If even a suggestion of “less spectacular” future earnings estimates starts to rattle “other economic sectors, the market rally could be in for a rough patch,” Arone wrote, in a new market note.
Commodities also were in focus after Hurricane Ida, now weakened to a tropical storm, ripped through the Gulf Coast, prompting search-and-rescue missions to the hardest-hit areas and leaving southeast Louisiana without power, including New Orleans. It was pegged as the fifth-strongest hurricane to ever hit the U.S.
prices rose 0.7% to settle at $69.21 a barrel, while gasoline futures
climbed 1.7% to end at $2.31 a gallon. Nearly 95% of U.S. oil and gas production in the Gulf Coast region was offline, according to S&P Global Platts.
In economic reports, pending home sales fell 1.8% in July, compared with June, the National Association of Realtors reported Monday. Economists polled by MarketWatch had projected a 0.5% increase for pending home sales in July. Investors also will tune into the August jobs report on Friday.
Read: Delta might stunt U.S. job creation in August, but not enough to derail economy
Which companies were in focus?
PayPal Holdings Inc.
shares rose 3.6% Monday after a report highlighted the company’s hire of an executive to lead its consumer-investing efforts.
- Shares of Li Auto Inc. LI declined 1.1%, even after the China-based electric vehicle maker reported a surprise second-quarter loss, but revenue that beat expectations as deliveries nearly tripled and provided an upbeat outlook.
- Catalent Inc. CTLT said Monday it has reached an agreement to acquire Bettera Holdings LLC, a maker of gummy, soft chew and lozenges as nutritional supplements, from Highlander Partners LP for $1 billion in cash. Shares of Catalent rose 0.4%.
- Shares of Ideanomics Inc. IDEX rose 4.8% Monday, after the electric-vehicle adoption facilitator and financial services company announced a deal to buy electric commercial-vehicle company VIA Motors International Inc. in a stock deal valuing VIA at $450 million.
- Specialty chemicals company H.B. Fuller FUL said Monday it is planning to implement an 11% surcharge on global shipments of its products starting Sept. 1, as it moves to combat rising costs of chemical feedstocks and plastic and metal packaging. Its stock fell 0.8%.
- Adtran Inc. ADTN announced Monday an agreement to acquire networking services company ADVA in a deal valued at EUR789 million ($931.1 million). Its stock fell 16.5%.
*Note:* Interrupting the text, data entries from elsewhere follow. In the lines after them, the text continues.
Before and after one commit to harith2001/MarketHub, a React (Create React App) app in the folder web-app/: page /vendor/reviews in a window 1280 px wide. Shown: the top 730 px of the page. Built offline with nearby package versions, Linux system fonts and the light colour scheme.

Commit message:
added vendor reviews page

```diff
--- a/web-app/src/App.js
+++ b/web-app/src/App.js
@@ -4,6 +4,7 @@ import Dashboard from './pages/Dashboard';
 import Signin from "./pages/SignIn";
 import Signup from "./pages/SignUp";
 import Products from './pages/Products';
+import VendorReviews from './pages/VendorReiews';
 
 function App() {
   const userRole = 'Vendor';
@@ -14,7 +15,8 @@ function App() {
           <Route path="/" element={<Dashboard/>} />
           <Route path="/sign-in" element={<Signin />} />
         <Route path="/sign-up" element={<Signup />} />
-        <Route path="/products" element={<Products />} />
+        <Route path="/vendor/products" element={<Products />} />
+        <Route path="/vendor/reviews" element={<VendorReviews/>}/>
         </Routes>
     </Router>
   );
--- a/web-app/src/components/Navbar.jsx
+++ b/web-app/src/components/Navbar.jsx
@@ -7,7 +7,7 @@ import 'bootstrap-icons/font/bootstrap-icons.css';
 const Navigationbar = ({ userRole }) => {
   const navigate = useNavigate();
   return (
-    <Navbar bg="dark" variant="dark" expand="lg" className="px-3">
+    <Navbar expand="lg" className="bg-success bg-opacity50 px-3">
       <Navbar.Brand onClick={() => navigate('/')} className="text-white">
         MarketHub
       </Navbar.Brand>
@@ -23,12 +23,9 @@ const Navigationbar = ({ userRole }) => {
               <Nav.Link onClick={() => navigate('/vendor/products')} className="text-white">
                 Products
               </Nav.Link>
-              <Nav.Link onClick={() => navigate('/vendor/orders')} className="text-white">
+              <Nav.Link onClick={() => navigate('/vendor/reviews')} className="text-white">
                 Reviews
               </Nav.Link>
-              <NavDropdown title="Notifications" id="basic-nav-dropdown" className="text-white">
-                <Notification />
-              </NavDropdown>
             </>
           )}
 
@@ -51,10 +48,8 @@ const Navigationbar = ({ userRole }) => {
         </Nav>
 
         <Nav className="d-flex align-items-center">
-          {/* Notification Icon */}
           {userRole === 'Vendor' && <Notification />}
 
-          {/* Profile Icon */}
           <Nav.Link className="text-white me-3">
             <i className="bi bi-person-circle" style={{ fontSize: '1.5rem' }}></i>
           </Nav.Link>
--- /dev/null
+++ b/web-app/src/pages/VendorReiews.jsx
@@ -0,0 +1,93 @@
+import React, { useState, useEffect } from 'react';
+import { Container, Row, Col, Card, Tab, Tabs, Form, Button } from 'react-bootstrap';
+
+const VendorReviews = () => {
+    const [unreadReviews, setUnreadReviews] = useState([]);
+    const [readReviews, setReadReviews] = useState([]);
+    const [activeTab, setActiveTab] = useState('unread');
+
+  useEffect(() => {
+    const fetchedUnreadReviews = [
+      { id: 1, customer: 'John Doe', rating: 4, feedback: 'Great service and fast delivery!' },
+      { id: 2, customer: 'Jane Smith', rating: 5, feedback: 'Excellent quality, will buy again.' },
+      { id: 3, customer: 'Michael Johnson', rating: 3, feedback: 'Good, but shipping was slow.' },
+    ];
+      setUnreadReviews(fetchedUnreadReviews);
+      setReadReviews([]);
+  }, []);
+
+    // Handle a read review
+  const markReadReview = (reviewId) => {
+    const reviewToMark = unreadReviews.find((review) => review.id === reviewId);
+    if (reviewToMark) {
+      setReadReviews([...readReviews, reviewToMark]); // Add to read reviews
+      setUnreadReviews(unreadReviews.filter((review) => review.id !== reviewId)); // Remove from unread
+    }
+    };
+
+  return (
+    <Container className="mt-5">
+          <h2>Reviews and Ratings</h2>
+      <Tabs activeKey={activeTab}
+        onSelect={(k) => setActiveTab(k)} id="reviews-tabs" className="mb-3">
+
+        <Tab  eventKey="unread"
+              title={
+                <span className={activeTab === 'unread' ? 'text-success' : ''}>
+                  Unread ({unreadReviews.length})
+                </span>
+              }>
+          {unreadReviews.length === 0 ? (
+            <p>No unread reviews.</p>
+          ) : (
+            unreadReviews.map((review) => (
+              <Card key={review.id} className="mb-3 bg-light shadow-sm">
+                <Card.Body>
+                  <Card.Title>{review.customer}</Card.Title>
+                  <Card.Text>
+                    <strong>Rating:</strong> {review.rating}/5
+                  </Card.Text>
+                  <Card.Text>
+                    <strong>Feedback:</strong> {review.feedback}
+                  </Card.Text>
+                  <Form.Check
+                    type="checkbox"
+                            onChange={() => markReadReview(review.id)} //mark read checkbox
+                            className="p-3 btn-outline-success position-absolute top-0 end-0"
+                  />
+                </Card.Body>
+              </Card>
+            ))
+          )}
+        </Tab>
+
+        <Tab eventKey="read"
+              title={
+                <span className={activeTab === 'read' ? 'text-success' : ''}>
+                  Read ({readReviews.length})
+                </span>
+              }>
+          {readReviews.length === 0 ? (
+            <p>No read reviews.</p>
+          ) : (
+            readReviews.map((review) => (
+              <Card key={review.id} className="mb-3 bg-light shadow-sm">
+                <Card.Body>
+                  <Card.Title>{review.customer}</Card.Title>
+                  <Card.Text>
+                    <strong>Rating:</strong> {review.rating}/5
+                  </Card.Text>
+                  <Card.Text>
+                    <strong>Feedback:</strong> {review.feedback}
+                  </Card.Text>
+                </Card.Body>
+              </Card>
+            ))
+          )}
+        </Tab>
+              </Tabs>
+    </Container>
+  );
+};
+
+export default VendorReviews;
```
- PNC Financial Services Group Inc. PNC said Monday that it would raise its minimum wage to $18 an hour, starting Nov. 22, about three years after it raised it to $15 an hour. Shares of the company fell 2%.
How did other assets fare?
- The yield on the 10-year Treasury note BX:TMUBMUSD10Y eased back on Monday, down 2.7 basis points to 1.284%, though it rose 5.2 basis points last week, the biggest one-week gain since June 25.
- Gold futures GC00 closed 0.4% lower Monday to settle at $1,812.20 an ounce on Comex.
- In European equities, the Stoxx Europe 600 SXXP, closed up 0.1%, while London’s FTSE 100 was closed for a bank holiday.
- In Asia, the Shanghai Composite SHCOMP closed 0.2% higher and Hong Kong’s Hang Seng Index HSI rose 0.5%, while Japan’s Nikkei 225 NIK also gained 0.5% on the session.
—Barbara Kollmeyer contributed reporting